* **EXERCISE DIRECTIONS**: Where does the word "DynamicElement" appear in the data? Copy every line that holds it.

*** Opening LISTED RECORDS ***

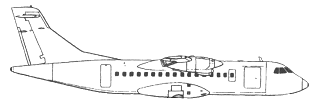
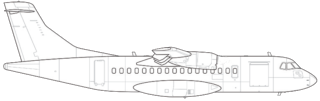
atr42 new sprite

Changed region(s): [[0.0, 0.0, 1.0, 0.9802]]

diff --git a/shilka2/Aircrafts.cs b/shilka2/Aircrafts.cs
@@ -1485,8 +1485,8 @@ namespace shilka2
                     new DynamicElement {
                         elementName = "ltl_prop",
                         y = 34,
-                        x_left = 95,
-                        x_right = 212,
+                        x_left = 92,
+                        x_right = 214,
                         movingType = DynamicElement.MovingType.yRotate,
                         mirror = true
                     }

*** Closing LISTED RECORDS ***

* **EXERCISE RESULT**:
                     new DynamicElement {
                         movingType = DynamicElement.MovingType.yRotate,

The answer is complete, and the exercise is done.